● HOW TO COMPLETE THIS TASK
For each record below, retype the text exactly and omit any image.

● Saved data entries
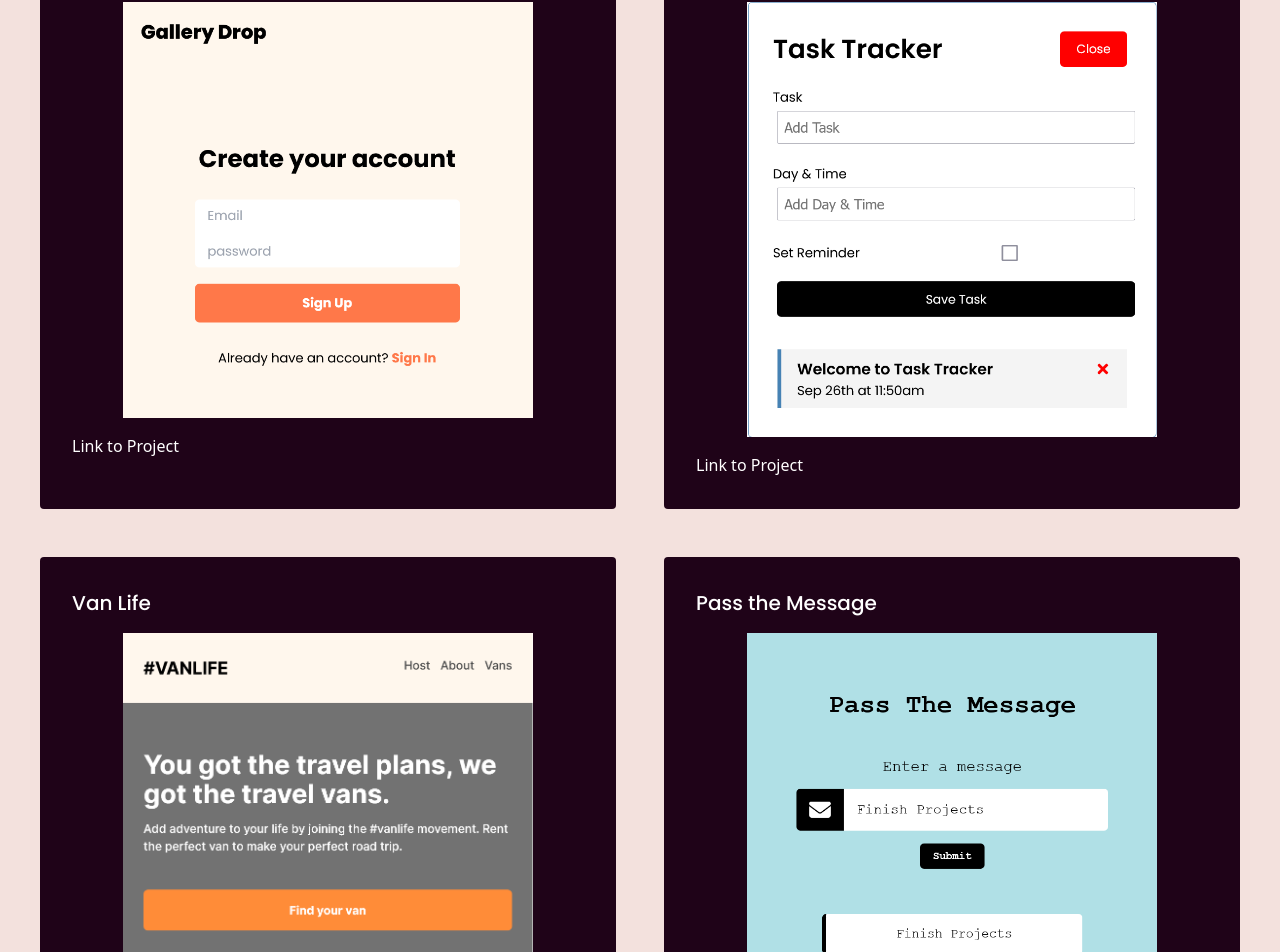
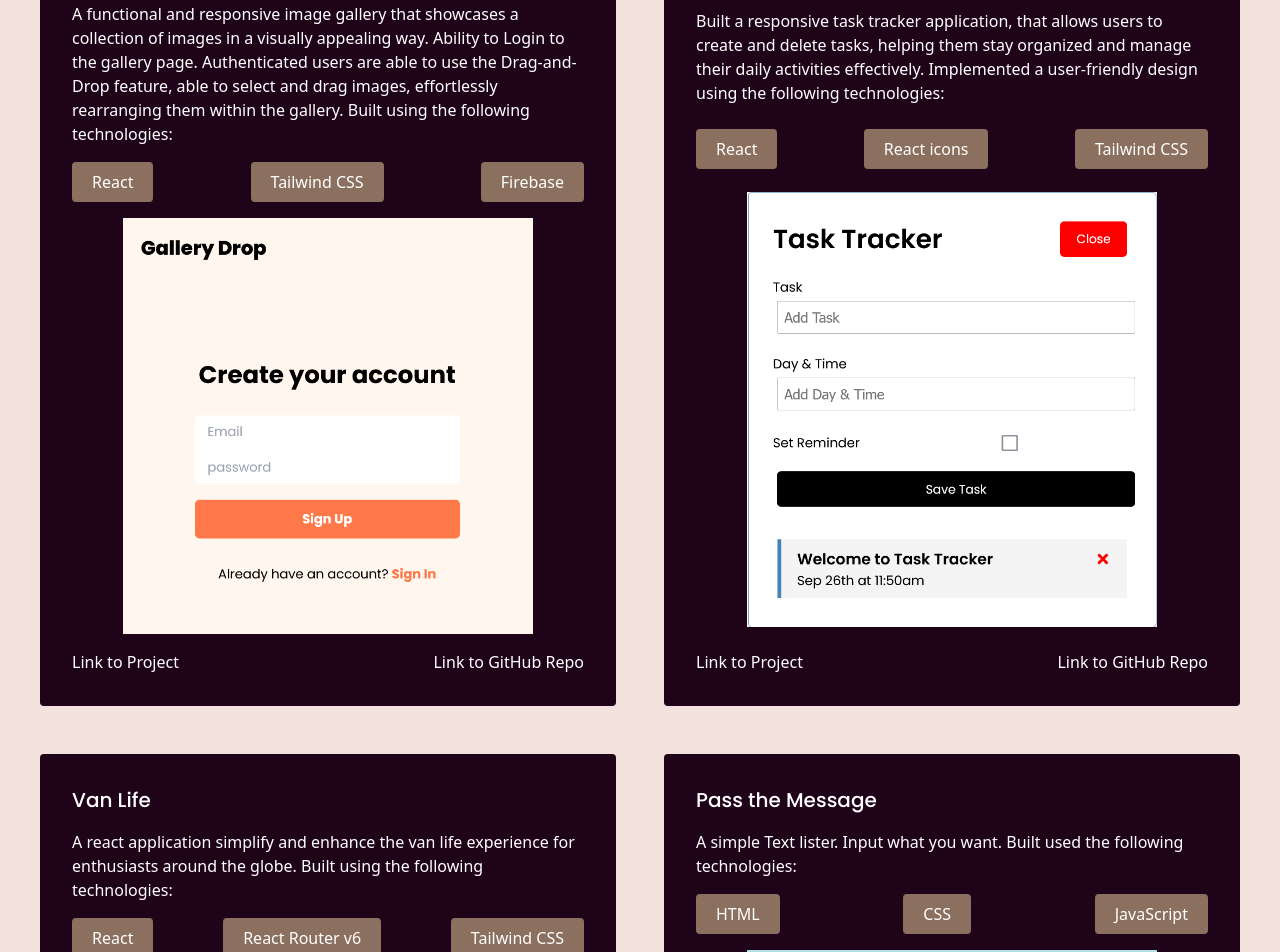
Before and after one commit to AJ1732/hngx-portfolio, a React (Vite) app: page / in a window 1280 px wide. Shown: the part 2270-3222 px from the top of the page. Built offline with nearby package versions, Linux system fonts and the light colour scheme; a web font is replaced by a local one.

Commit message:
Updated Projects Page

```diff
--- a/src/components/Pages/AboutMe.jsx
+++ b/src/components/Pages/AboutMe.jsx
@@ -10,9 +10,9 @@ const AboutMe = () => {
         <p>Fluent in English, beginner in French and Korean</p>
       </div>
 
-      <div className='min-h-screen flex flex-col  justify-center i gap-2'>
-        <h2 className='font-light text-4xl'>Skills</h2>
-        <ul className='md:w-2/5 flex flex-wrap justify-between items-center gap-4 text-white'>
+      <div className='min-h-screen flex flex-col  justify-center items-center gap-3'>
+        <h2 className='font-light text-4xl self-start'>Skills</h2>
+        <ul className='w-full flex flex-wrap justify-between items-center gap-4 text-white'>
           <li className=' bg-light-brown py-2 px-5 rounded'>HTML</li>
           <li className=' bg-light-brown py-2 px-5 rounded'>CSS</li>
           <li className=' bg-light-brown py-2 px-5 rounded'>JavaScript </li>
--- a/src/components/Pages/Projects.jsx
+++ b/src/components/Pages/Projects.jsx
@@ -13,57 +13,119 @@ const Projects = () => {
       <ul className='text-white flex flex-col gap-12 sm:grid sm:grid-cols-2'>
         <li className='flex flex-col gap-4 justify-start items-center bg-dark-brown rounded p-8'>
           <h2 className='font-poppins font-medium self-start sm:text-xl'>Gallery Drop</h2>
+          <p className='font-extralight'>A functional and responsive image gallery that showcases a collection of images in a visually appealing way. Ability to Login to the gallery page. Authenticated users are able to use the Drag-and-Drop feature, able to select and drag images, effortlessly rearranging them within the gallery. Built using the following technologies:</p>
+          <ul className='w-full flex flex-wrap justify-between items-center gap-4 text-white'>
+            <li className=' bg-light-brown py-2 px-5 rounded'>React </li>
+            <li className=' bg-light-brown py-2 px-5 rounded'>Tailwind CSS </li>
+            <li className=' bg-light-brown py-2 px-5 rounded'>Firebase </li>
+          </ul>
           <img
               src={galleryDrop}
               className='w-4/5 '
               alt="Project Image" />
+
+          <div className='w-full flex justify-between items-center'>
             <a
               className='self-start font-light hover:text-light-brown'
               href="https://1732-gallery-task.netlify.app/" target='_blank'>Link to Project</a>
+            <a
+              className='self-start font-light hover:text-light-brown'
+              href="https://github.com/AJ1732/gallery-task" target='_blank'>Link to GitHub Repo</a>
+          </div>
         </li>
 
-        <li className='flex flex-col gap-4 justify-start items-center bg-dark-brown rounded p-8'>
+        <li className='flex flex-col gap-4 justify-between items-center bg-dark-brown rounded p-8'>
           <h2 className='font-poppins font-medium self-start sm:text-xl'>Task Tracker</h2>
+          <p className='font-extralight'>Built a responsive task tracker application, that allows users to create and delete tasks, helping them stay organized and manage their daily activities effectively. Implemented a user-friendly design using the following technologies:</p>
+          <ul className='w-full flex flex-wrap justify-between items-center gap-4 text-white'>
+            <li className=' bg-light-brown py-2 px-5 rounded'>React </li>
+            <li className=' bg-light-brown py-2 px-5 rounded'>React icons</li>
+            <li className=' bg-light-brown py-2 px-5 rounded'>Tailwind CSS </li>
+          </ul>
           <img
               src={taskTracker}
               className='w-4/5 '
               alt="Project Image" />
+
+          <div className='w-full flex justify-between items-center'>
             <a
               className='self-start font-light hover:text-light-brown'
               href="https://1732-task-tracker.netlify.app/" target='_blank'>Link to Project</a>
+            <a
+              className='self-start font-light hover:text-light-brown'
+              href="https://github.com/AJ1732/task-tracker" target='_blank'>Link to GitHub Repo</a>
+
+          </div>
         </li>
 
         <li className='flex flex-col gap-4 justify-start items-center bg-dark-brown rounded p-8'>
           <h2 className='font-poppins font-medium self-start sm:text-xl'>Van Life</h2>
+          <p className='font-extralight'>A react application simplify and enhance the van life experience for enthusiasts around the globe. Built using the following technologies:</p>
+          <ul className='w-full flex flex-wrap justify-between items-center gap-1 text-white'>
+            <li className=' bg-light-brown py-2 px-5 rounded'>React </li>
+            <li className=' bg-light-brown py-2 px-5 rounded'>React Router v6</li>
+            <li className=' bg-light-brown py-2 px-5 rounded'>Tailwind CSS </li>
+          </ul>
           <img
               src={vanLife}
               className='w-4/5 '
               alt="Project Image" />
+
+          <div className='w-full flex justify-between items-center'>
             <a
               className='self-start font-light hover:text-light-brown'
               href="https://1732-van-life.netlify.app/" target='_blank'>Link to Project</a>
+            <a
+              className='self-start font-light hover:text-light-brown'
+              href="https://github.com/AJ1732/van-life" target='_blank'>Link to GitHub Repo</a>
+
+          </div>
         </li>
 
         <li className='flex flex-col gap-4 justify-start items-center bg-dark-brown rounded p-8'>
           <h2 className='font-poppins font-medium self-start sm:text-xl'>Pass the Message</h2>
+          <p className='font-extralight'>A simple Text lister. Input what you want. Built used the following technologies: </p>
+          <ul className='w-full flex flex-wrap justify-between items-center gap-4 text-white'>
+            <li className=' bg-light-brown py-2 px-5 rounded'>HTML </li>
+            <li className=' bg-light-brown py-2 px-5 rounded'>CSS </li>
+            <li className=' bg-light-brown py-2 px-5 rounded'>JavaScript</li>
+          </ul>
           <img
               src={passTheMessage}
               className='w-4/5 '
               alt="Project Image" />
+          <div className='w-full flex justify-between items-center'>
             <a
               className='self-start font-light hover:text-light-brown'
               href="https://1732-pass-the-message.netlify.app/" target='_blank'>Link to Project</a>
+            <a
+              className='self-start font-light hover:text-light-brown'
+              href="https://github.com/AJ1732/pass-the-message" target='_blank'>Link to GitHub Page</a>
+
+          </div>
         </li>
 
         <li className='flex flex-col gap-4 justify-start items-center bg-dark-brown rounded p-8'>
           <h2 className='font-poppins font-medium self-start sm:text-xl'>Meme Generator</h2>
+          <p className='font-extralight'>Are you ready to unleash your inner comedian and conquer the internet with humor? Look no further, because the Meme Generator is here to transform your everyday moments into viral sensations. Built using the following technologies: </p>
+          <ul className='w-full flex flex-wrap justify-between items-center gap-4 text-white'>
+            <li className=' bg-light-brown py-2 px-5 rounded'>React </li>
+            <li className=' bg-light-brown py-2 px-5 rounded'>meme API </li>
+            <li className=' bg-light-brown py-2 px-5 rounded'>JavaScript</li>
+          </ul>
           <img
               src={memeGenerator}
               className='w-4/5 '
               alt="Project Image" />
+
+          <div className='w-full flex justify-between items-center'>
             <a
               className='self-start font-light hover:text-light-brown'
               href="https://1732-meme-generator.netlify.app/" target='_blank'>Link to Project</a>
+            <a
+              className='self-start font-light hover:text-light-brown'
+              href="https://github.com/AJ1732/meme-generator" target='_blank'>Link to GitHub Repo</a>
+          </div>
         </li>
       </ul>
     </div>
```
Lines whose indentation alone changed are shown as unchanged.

● RESULT BELOW
Before and after one commit to AJ1732/hngx-portfolio, a React (Vite) app: page / in a window 1280 px wide. Shown: the part 2270-3222 px from the top of the page. Built offline with nearby package versions, Linux system fonts and the light colour scheme; a web font is replaced by a local one.

Commit message:
Updated Projects Page

```diff
--- a/src/components/Pages/AboutMe.jsx
+++ b/src/components/Pages/AboutMe.jsx
@@ -10,9 +10,9 @@ const AboutMe = () => {
         <p>Fluent in English, beginner in French and Korean</p>
       </div>
 
-      <div className='min-h-screen flex flex-col  justify-center i gap-2'>
-        <h2 className='font-light text-4xl'>Skills</h2>
-        <ul className='md:w-2/5 flex flex-wrap justify-between items-center gap-4 text-white'>
+      <div className='min-h-screen flex flex-col  justify-center items-center gap-3'>
+        <h2 className='font-light text-4xl self-start'>Skills</h2>
+        <ul className='w-full flex flex-wrap justify-between items-center gap-4 text-white'>
           <li className=' bg-light-brown py-2 px-5 rounded'>HTML</li>
           <li className=' bg-light-brown py-2 px-5 rounded'>CSS</li>
           <li className=' bg-light-brown py-2 px-5 rounded'>JavaScript </li>
--- a/src/components/Pages/Projects.jsx
+++ b/src/components/Pages/Projects.jsx
@@ -13,57 +13,119 @@ const Projects = () => {
       <ul className='text-white flex flex-col gap-12 sm:grid sm:grid-cols-2'>
         <li className='flex flex-col gap-4 justify-start items-center bg-dark-brown rounded p-8'>
           <h2 className='font-poppins font-medium self-start sm:text-xl'>Gallery Drop</h2>
+          <p className='font-extralight'>A functional and responsive image gallery that showcases a collection of images in a visually appealing way. Ability to Login to the gallery page. Authenticated users are able to use the Drag-and-Drop feature, able to select and drag images, effortlessly rearranging them within the gallery. Built using the following technologies:</p>
+          <ul className='w-full flex flex-wrap justify-between items-center gap-4 text-white'>
+            <li className=' bg-light-brown py-2 px-5 rounded'>React </li>
+            <li className=' bg-light-brown py-2 px-5 rounded'>Tailwind CSS </li>
+            <li className=' bg-light-brown py-2 px-5 rounded'>Firebase </li>
+          </ul>
           <img
               src={galleryDrop}
               className='w-4/5 '
               alt="Project Image" />
+
+          <div className='w-full flex justify-between items-center'>
             <a
               className='self-start font-light hover:text-light-brown'
               href="https://1732-gallery-task.netlify.app/" target='_blank'>Link to Project</a>
+            <a
+              className='self-start font-light hover:text-light-brown'
+              href="https://github.com/AJ1732/gallery-task" target='_blank'>Link to GitHub Repo</a>
+          </div>
         </li>
 
-        <li className='flex flex-col gap-4 justify-start items-center bg-dark-brown rounded p-8'>
+        <li className='flex flex-col gap-4 justify-between items-center bg-dark-brown rounded p-8'>
           <h2 className='font-poppins font-medium self-start sm:text-xl'>Task Tracker</h2>
+          <p className='font-extralight'>Built a responsive task tracker application, that allows users to create and delete tasks, helping them stay organized and manage their daily activities effectively. Implemented a user-friendly design using the following technologies:</p>
+          <ul className='w-full flex flex-wrap justify-between items-center gap-4 text-white'>
+            <li className=' bg-light-brown py-2 px-5 rounded'>React </li>
+            <li className=' bg-light-brown py-2 px-5 rounded'>React icons</li>
+            <li className=' bg-light-brown py-2 px-5 rounded'>Tailwind CSS </li>
+          </ul>
           <img
               src={taskTracker}
               className='w-4/5 '
               alt="Project Image" />
+
+          <div className='w-full flex justify-between items-center'>
             <a
               className='self-start font-light hover:text-light-brown'
               href="https://1732-task-tracker.netlify.app/" target='_blank'>Link to Project</a>
+            <a
+              className='self-start font-light hover:text-light-brown'
+              href="https://github.com/AJ1732/task-tracker" target='_blank'>Link to GitHub Repo</a>
+
+          </div>
         </li>
 
         <li className='flex flex-col gap-4 justify-start items-center bg-dark-brown rounded p-8'>
           <h2 className='font-poppins font-medium self-start sm:text-xl'>Van Life</h2>
+          <p className='font-extralight'>A react application simplify and enhance the van life experience for enthusiasts around the globe. Built using the following technologies:</p>
+          <ul className='w-full flex flex-wrap justify-between items-center gap-1 text-white'>
+            <li className=' bg-light-brown py-2 px-5 rounded'>React </li>
+            <li className=' bg-light-brown py-2 px-5 rounded'>React Router v6</li>
+            <li className=' bg-light-brown py-2 px-5 rounded'>Tailwind CSS </li>
+          </ul>
           <img
               src={vanLife}
               className='w-4/5 '
               alt="Project Image" />
+
+          <div className='w-full flex justify-between items-center'>
             <a
               className='self-start font-light hover:text-light-brown'
               href="https://1732-van-life.netlify.app/" target='_blank'>Link to Project</a>
+            <a
+              className='self-start font-light hover:text-light-brown'
+              href="https://github.com/AJ1732/van-life" target='_blank'>Link to GitHub Repo</a>
+
+          </div>
         </li>
 
         <li className='flex flex-col gap-4 justify-start items-center bg-dark-brown rounded p-8'>
           <h2 className='font-poppins font-medium self-start sm:text-xl'>Pass the Message</h2>
+          <p className='font-extralight'>A simple Text lister. Input what you want. Built used the following technologies: </p>
+          <ul className='w-full flex flex-wrap justify-between items-center gap-4 text-white'>
+            <li className=' bg-light-brown py-2 px-5 rounded'>HTML </li>
+            <li className=' bg-light-brown py-2 px-5 rounded'>CSS </li>
+            <li className=' bg-light-brown py-2 px-5 rounded'>JavaScript</li>
+          </ul>
           <img
               src={passTheMessage}
               className='w-4/5 '
               alt="Project Image" />
+          <div className='w-full flex justify-between items-center'>
             <a
               className='self-start font-light hover:text-light-brown'
               href="https://1732-pass-the-message.netlify.app/" target='_blank'>Link to Project</a>
+            <a
+              className='self-start font-light hover:text-light-brown'
+              href="https://github.com/AJ1732/pass-the-message" target='_blank'>Link to GitHub Page</a>
+
+          </div>
         </li>
 
         <li className='flex flex-col gap-4 justify-start items-center bg-dark-brown rounded p-8'>
           <h2 className='font-poppins font-medium self-start sm:text-xl'>Meme Generator</h2>
+          <p className='font-extralight'>Are you ready to unleash your inner comedian and conquer the internet with humor? Look no further, because the Meme Generator is here to transform your everyday moments into viral sensations. Built using the following technologies: </p>
+          <ul className='w-full flex flex-wrap justify-between items-center gap-4 text-white'>
+            <li className=' bg-light-brown py-2 px-5 rounded'>React </li>
+            <li className=' bg-light-brown py-2 px-5 rounded'>meme API </li>
+            <li className=' bg-light-brown py-2 px-5 rounded'>JavaScript</li>
+          </ul>
           <img
               src={memeGenerator}
               className='w-4/5 '
               alt="Project Image" />
+
+          <div className='w-full flex justify-between items-center'>
             <a
               className='self-start font-light hover:text-light-brown'
               href="https://1732-meme-generator.netlify.app/" target='_blank'>Link to Project</a>
+            <a
+              className='self-start font-light hover:text-light-brown'
+              href="https://github.com/AJ1732/meme-generator" target='_blank'>Link to GitHub Repo</a>
+          </div>
         </li>
       </ul>
     </div>
```
Lines whose indentation alone changed are shown as unchanged.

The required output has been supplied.